“I do think we could have used a little more light in the piece,” conceded Guy.  “I would have liked to have felt a little better about getting up the next day.  I also feel for our men, and I feel this way about white people as well, when we do all these black productions; whether it’s August Wilson’s ‘Fences’ or ‘Raisin In The Sun’.  I think all of our productions need to be true to the work without bashing the audience that needs to see it.  If we make it so y’all don’t want to come you’re not going to hear what we’re trying to say.  I had to market my play in Atlanta and I would go on television and on the radio and say just because the title is ‘For Colored Girls’ doesn’t mean that men and white people can’t come and see it.  The white men that are in my family, they come to see all my work, they need to be able to see it too.  Sometimes we get a little heavy handed.”

It is apparent there are black men in the world with low moral fiber and the same can be said for all people.  But, according to Guy, we don’t really need to beat one another over the head with it, do we?  Here she has a message for those with the keys to the fountain of creativity.

“The oppression of our women and the oppression of black people, I think, are evident things in our work on top of us having to say it,” said Guy.  “As directors and artist and directors of the word, let’s try to find that other triumph.  Those men and those white people who are not our enemies, I need my men.  It is the completion of who I am, it enhances my womanhood.  There are so many more men in my life that do that, than the other.  It’s been my personal experience that I cannot go against my father and my uncles, past boyfriends and lovers who did not do me wrong.”
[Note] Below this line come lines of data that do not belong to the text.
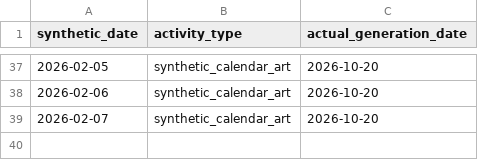
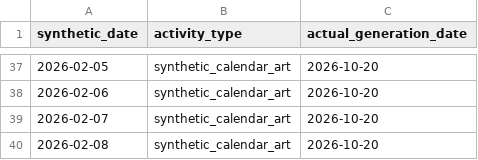
Before and after one commit to rifatur17/contribution-calendar-art, a CSV file: calendar.csv, drawn as a sheet; only a part is shown, gaps mark what is left out.

Commit message:
art: synthetic calendar entry for 2026-02-08

```diff
--- a/calendar.csv
+++ b/calendar.csv
@@ -39 +39,2 @@ synthetic_date,activity_type,actual_generation_date
 2026-02-07,synthetic_calendar_art,2026-10-20
+2026-02-08,synthetic_calendar_art,2026-10-20
```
And that’s coming from a woman who is fresh off a divorce from a 10 year marriage. It was such a pleasure speaking with Jasmine Guy and we will have more from her in an upcoming addition of EURweb.com in which she will talk about her new projects, God’s role in career and the legacy of “Different World.”